However, once your walls are breached, you have no choice but to defend yourself.  That said, the 20% attack bonus remains while you defend.  After a base has no health left, it can be looted.  Who ever loots a base becomes the new owner.  A damaged base can then be repaired.  The repairs significantly less than building a new base.  A defender can repair a base as it is being attacked, until out of resources, or the enemy has a relatively high tier weapon and does damage faster than repairs.  A base can only be upgraded once it has been fully repaired.  It costs about 50% of a new base in resources to raid someone else's base.

Coding this system was fairly straight forward and did not require must time to write and debug.  I moved on to upgrading the AI to actually do the raids, and that proved to be much more time consuming.

WLNewmanBrainBasic - Raiding AI
The goal is to upgrade the current basic AI to raid enemy bases sometimes. This called for a ton of necessary upgrades.  To raid a base, newman's have to first figure out when to raid.  For this AI, I figured it was reasonable attempt a raid once enough resources had been gathered for a raid, and a target base was in sight.  If there's no base nearby, the newman will continue to upgrade his base.  Second, once a newman has a target, he needs to craft enough tools to breach the walls.  After enough tools are crafted, the newman must head toward the target.  Upon reaching the target, the newman destroys the walls, and then loots the base. 

This much is coded -- but it's too buggy, so I won't show a video this week.
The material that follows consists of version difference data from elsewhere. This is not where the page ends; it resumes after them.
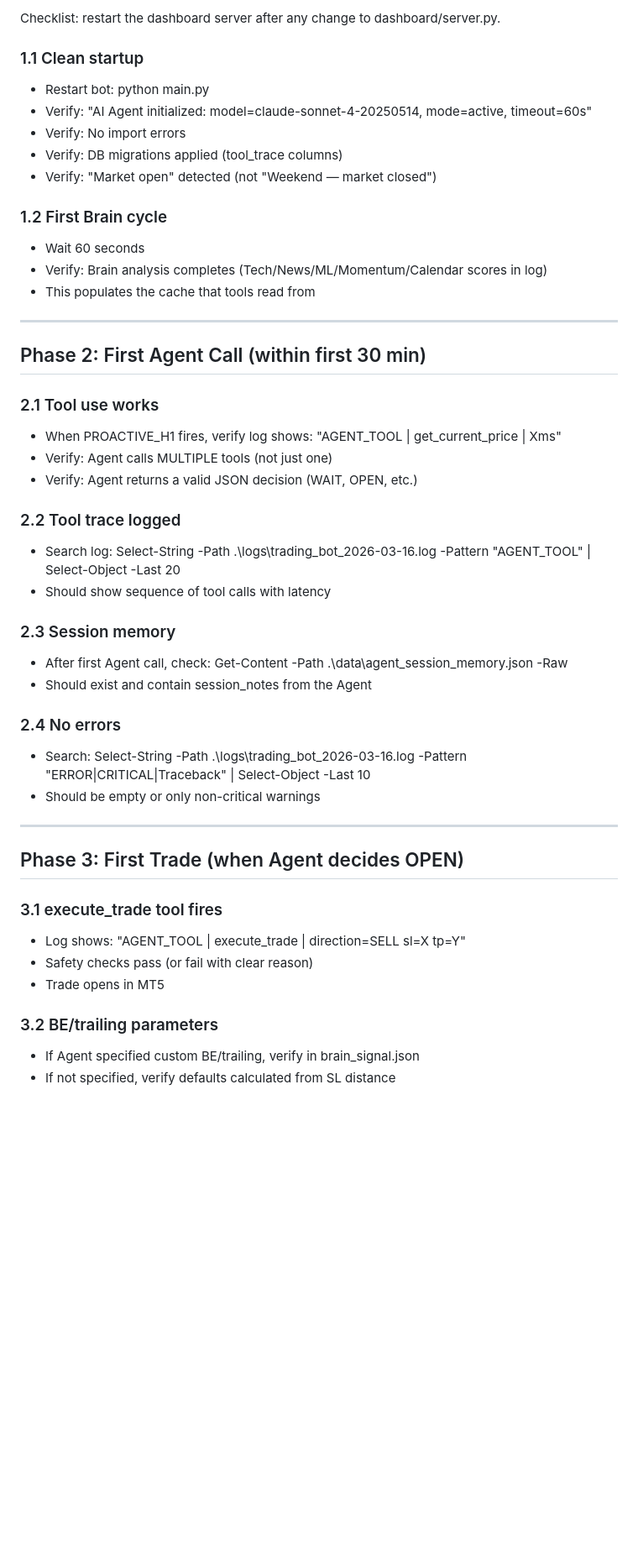
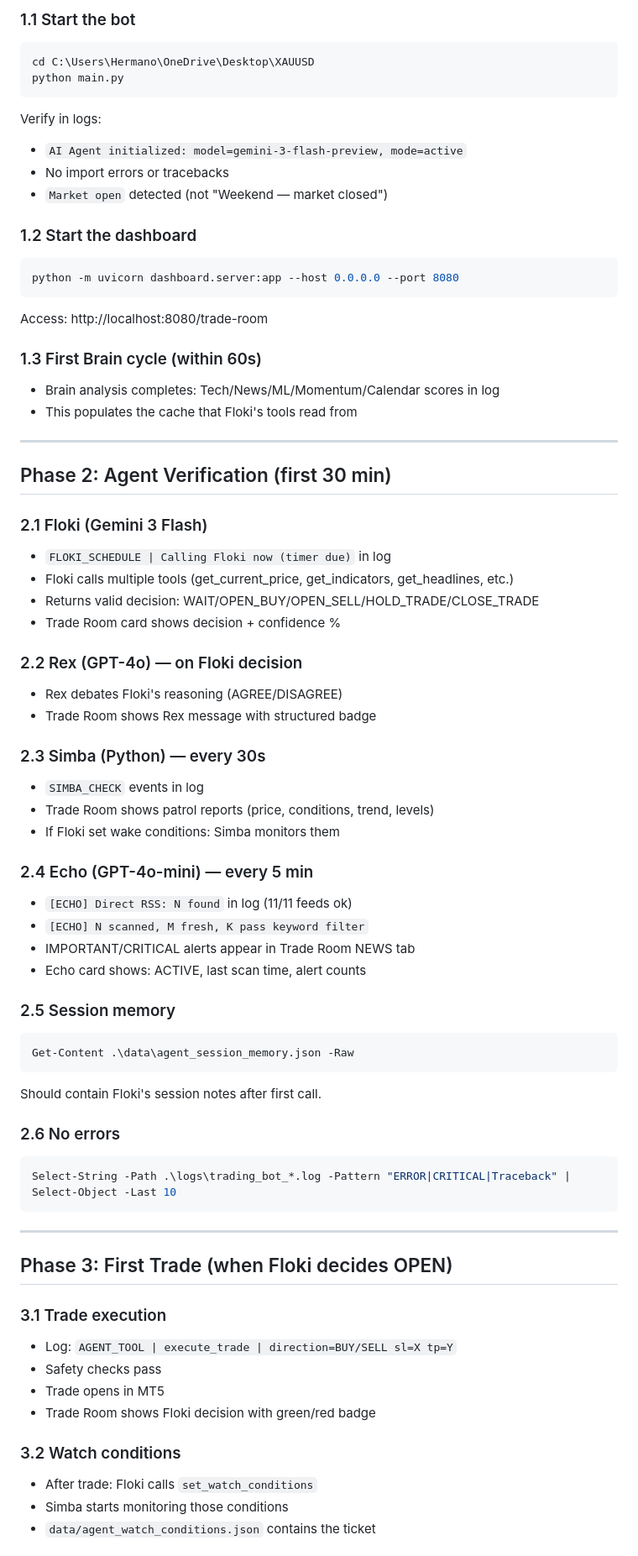
Before and after one commit to hhvivaldi/flokiwatch, a Markdown page: MONDAY_CHECKLIST.md, the part around one of its changes. Shown at 84% size. GitHub-like rendering; blank space fills up the shorter version.

````diff
--- a/MONDAY_CHECKLIST.md
+++ b/MONDAY_CHECKLIST.md
@@ -8,49 +8,73 @@ Market opens Sunday 22:00 UTC. Bot should be running on commit 57dfd87.
 
-Checklist: restart the dashboard server after any change to dashboard/server.py.
+### 1.1 Start the bot
+```powershell
+cd C:\Users\Hermano\OneDrive\Desktop\XAUUSD
+python main.py
+```
 
-### 1.1 Clean startup
-- Restart bot: python main.py
-- Verify: "AI Agent initialized: model=claude-sonnet-4-20250514, mode=active, timeout=60s"
-- Verify: No import errors
-- Verify: DB migrations applied (tool_trace columns)
-- Verify: "Market open" detected (not "Weekend — market closed")
+Verify in logs:
+- `AI Agent initialized: model=gemini-3-flash-preview, mode=active`
+- No import errors or tracebacks
+- `Market open` detected (not "Weekend — market closed")
 
-### 1.2 First Brain cycle
-- Wait 60 seconds
-- Verify: Brain analysis completes (Tech/News/ML/Momentum/Calendar scores in log)
-- This populates the cache that tools read from
+### 1.2 Start the dashboard
+```powershell
+python -m uvicorn dashboard.server:app --host 0.0.0.0 --port 8080
+```
+Access: http://localhost:8080/trade-room
+
+### 1.3 First Brain cycle (within 60s)
+- Brain analysis completes: Tech/News/ML/Momentum/Calendar scores in log
+- This populates the cache that Floki's tools read from
 
 ---
 
-## Phase 2: First Agent Call (within first 30 min)
+## Phase 2: Agent Verification (first 30 min)
 
-### 2.1 Tool use works
-- When PROACTIVE_H1 fires, verify log shows: "AGENT_TOOL | get_current_price | Xms"
-- Verify: Agent calls MULTIPLE tools (not just one)
-- Verify: Agent returns a valid JSON decision (WAIT, OPEN, etc.)
+### 2.1 Floki (Gemini 3 Flash)
+- `FLOKI_SCHEDULE | Calling Floki now (timer due)` in log
+- Floki calls multiple tools (get_current_price, get_indicators, get_headlines, etc.)
+- Returns valid decision: WAIT/OPEN_BUY/OPEN_SELL/HOLD_TRADE/CLOSE_TRADE
+- Trade Room card shows decision + confidence %
 
-### 2.2 Tool trace logged
-- Search log: Select-String -Path .\logs\trading_bot_2026-03-16.log -Pattern "AGENT_TOOL" | Select-Object -Last 20
-- Should show sequence of tool calls with latency
+### 2.2 Rex (GPT-4o) — on Floki decision
+- Rex debates Floki's reasoning (AGREE/DISAGREE)
+- Trade Room shows Rex message with structured badge
 
-### 2.3 Session memory
-- After first Agent call, check: Get-Content -Path .\data\agent_session_memory.json -Raw
-- Should exist and contain session_notes from the Agent
+### 2.3 Simba (Python) — every 30s
+- `SIMBA_CHECK` events in log
+- Trade Room shows patrol reports (price, conditions, trend, levels)
+- If Floki set wake conditions: Simba monitors them
 
-### 2.4 No errors
-- Search: Select-String -Path .\logs\trading_bot_2026-03-16.log -Pattern "ERROR|CRITICAL|Traceback" | Select-Object -Last 10
-- Should be empty or only non-critical warnings
+### 2.4 Echo (GPT-4o-mini) — every 5 min
+- `[ECHO] Direct RSS: N found` in log (11/11 feeds ok)
+- `[ECHO] N scanned, M fresh, K pass keyword filter`
+- IMPORTANT/CRITICAL alerts appear in Trade Room NEWS tab
+- Echo card shows: ACTIVE, last scan time, alert counts
+
+### 2.5 Session memory
+```powershell
+Get-Content .\data\agent_session_memory.json -Raw
+```
+Should contain Floki's session notes after first call.
+
+### 2.6 No errors
+```powershell
+Select-String -Path .\logs\trading_bot_*.log -Pattern "ERROR|CRITICAL|Traceback" | Select-Object -Last 10
+```
 
 ---
 
-## Phase 3: First Trade (when Agent decides OPEN)
+## Phase 3: First Trade (when Floki decides OPEN)
 
-### 3.1 execute_trade tool fires
-- Log shows: "AGENT_TOOL | execute_trade | direction=SELL sl=X tp=Y"
-- Safety checks pass (or fail with clear reason)
+### 3.1 Trade execution
+- Log: `AGENT_TOOL | execute_trade | direction=BUY/SELL sl=X tp=Y`
+- Safety checks pass
 - Trade opens in MT5
+- Trade Room shows Floki decision with green/red badge
 
-### 3.2 BE/trailing parameters
-- If Agent specified custom BE/trailing, verify in brain_signal.json
-- If not specified, verify defaults calculated from SL distance
+### 3.2 Watch conditions
+- After trade: Floki calls `set_watch_conditions`
+- Simba starts monitoring those conditions
+- `data/agent_watch_conditions.json` contains the ticket
 
````
Also changed, not shown: other parts of MONDAY_CHECKLIST.md (+72 -45 lines).
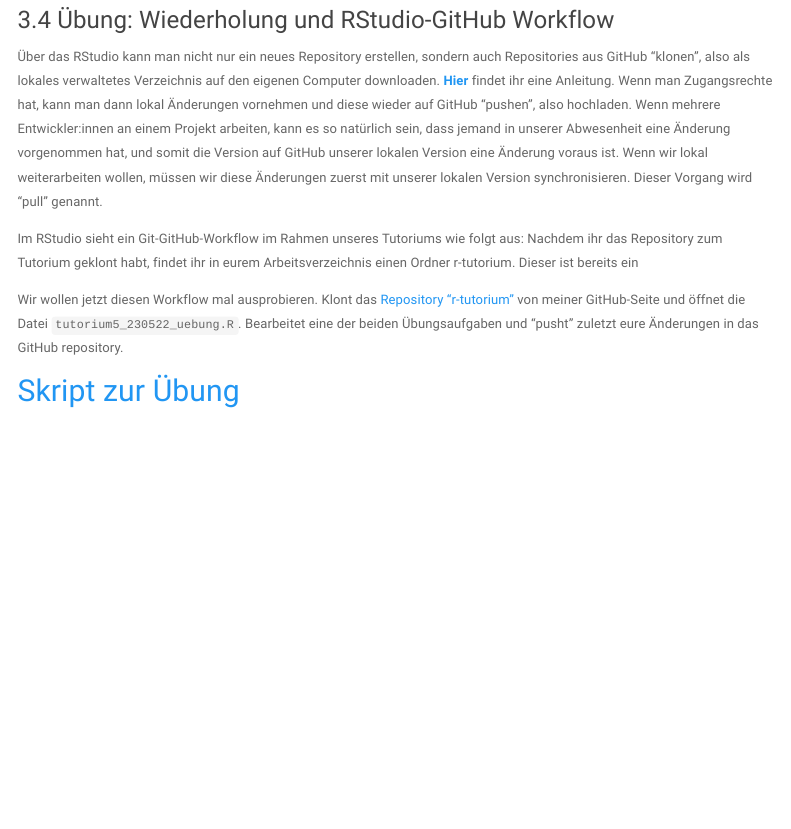
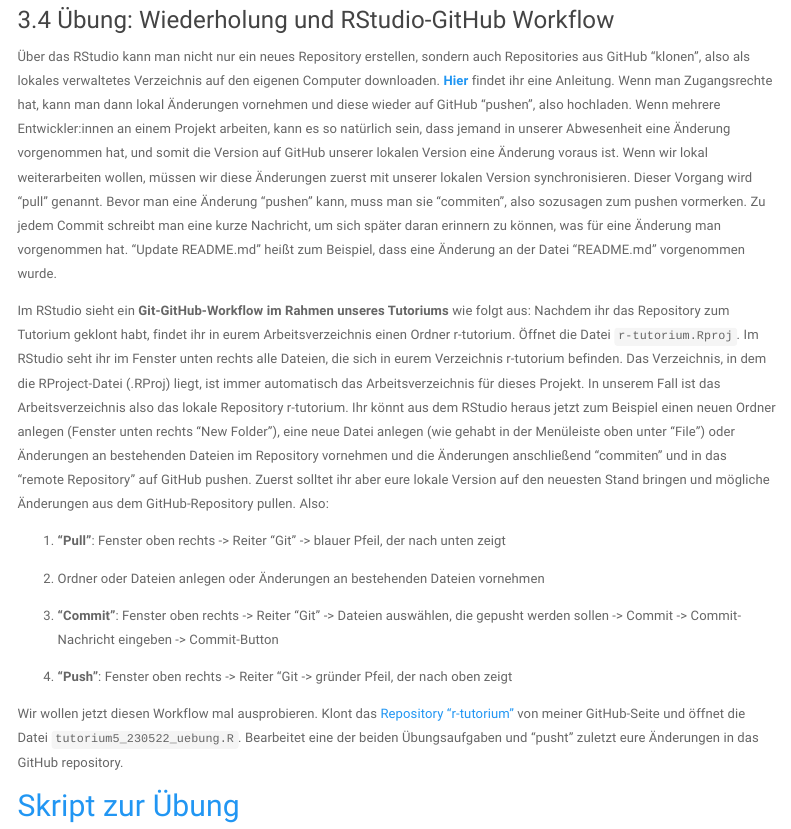
Before and after one commit to lipogg/r-tutorium-website, an R Markdown document (tutorium5_230522_github.Rmd): the page in a window 1100 px wide, from 1230 px down. Rendered offline with R 4.5, knitr and Pandoc, with nearby package versions; menus at the side of the page are left out.

Commit message:
update file

```diff
--- a/tutorium5_230522_github.Rmd
+++ b/tutorium5_230522_github.Rmd
@@ -43,10 +43,18 @@ In Aufgabe 2 habt ihr gleichzeitig ein neues Repository, ein Directory und ein R
 
 ### 3.4 Übung: Wiederholung und RStudio-GitHub Workflow
 
-Über das RStudio kann man nicht nur ein neues Repository erstellen, sondern auch Repositories aus GitHub "klonen", also als lokales verwaltetes Verzeichnis auf den eigenen Computer downloaden. [**Hier**](https://resources.github.com/github-and-rstudio/) findet ihr eine Anleitung.  Wenn man Zugangsrechte hat, kann man dann lokal Änderungen vornehmen und diese wieder auf GitHub "pushen", also hochladen. Wenn mehrere Entwickler:innen an einem Projekt arbeiten, kann es so natürlich sein, dass jemand in unserer Abwesenheit eine Änderung vorgenommen hat, und somit die Version auf GitHub unserer lokalen Version eine Änderung voraus ist. Wenn wir lokal weiterarbeiten wollen, müssen wir diese Änderungen zuerst mit unserer lokalen Version synchronisieren. Dieser Vorgang wird "pull" genannt.
+Über das RStudio kann man nicht nur ein neues Repository erstellen, sondern auch Repositories aus GitHub "klonen", also als lokales verwaltetes Verzeichnis auf den eigenen Computer downloaden. [**Hier**](https://resources.github.com/github-and-rstudio/) findet ihr eine Anleitung.  Wenn man Zugangsrechte hat, kann man dann lokal Änderungen vornehmen und diese wieder auf GitHub "pushen", also hochladen. Wenn mehrere Entwickler:innen an einem Projekt arbeiten, kann es so natürlich sein, dass jemand in unserer Abwesenheit eine Änderung vorgenommen hat, und somit die Version auf GitHub unserer lokalen Version eine Änderung voraus ist. Wenn wir lokal weiterarbeiten wollen, müssen wir diese Änderungen zuerst mit unserer lokalen Version synchronisieren. Dieser Vorgang wird "pull" genannt. Bevor man eine Änderung "pushen" kann, muss man sie "commiten", also sozusagen zum pushen vormerken. Zu jedem Commit schreibt man eine kurze Nachricht, um sich später daran erinnern zu können, was für eine Änderung man vorgenommen hat. "Update README.md" heißt zum Beispiel, dass eine Änderung an der Datei "README.md" vorgenommen wurde.
 
-Im RStudio sieht ein Git-GitHub-Workflow im Rahmen unseres Tutoriums wie folgt aus:
-Nachdem ihr das Repository zum Tutorium geklont habt, findet ihr in eurem Arbeitsverzeichnis einen Ordner r-tutorium. Dieser ist bereits ein
+Im RStudio sieht ein **Git-GitHub-Workflow im Rahmen unseres Tutoriums** wie folgt aus:
+Nachdem ihr das Repository zum Tutorium geklont habt, findet ihr in eurem Arbeitsverzeichnis einen Ordner r-tutorium. Öffnet die Datei ``r-tutorium.Rproj``. Im RStudio seht ihr im Fenster unten rechts alle Dateien, die sich in eurem Verzeichnis r-tutorium befinden. Das Verzeichnis, in dem die RProject-Datei (.RProj) liegt, ist immer automatisch das Arbeitsverzeichnis für dieses Projekt. In unserem Fall ist das Arbeitsverzeichnis also das lokale Repository r-tutorium. Ihr könnt aus dem RStudio heraus jetzt zum Beispiel einen neuen Ordner anlegen (Fenster unten rechts "New Folder"), eine neue Datei anlegen (wie gehabt in der Menüleiste oben unter "File") oder Änderungen an bestehenden Dateien im Repository vornehmen und die Änderungen anschließend "commiten" und in das "remote Repository" auf GitHub pushen. Zuerst solltet ihr aber eure lokale Version auf den neuesten Stand bringen und mögliche Änderungen aus dem GitHub-Repository pullen. Also:
+
+1. **"Pull"**: Fenster oben rechts -> Reiter "Git" -> blauer Pfeil, der nach unten zeigt
+
+2. Ordner oder Dateien anlegen oder Änderungen an bestehenden Dateien vornehmen
+
+3. **"Commit"**: Fenster oben rechts -> Reiter "Git" -> Dateien auswählen, die gepusht werden sollen -> Commit -> Commit-Nachricht eingeben -> Commit-Button
+
+4. **"Push"**: Fenster oben rechts -> Reiter "Git -> gründer Pfeil, der nach oben zeigt
 
 
 Wir wollen jetzt diesen Workflow mal ausprobieren. Klont das [Repository "r-tutorium"](https://github.com/lipogg/r-tutorium) von meiner GitHub-Seite und öffnet die Datei ``tutorium5_230522_uebung.R``. Bearbeitet eine der beiden Übungsaufgaben und "pusht" zuletzt eure Änderungen in das GitHub repository.
```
But even more needs to be done in order to make raiding work.  Raiding is pretty pointless if there's never anything inside the base, so I need newmans to consider how much stuff to store in their bases, and code a system for newmans to use their base inventory as well as what is carried in cost calculations and resource gathering. 
Furthermore, I need to code a small system that allows newmans to react to discovering that they have lost a base -- it doesn't work out if they keep thinking their raided base is still their own.

I figure at least this much should be complete by next week.  After raiding, I'll build AI support for multiple bases, then AI for hunting other newmans -- including strategies for fleeing.  After that, I'll build game engine support for newmans to logg on and off, and build the AI for that.  

Then the graphs come out.  I'll be able to say things about how Rust should change with some authority -- backed up by graphs and videos of the simulation.  That will be splendid.

Chances are, the AI is going to need significant refinement before I can claim it represents the average competitive player.  But that's cool with me -- I love working on AI.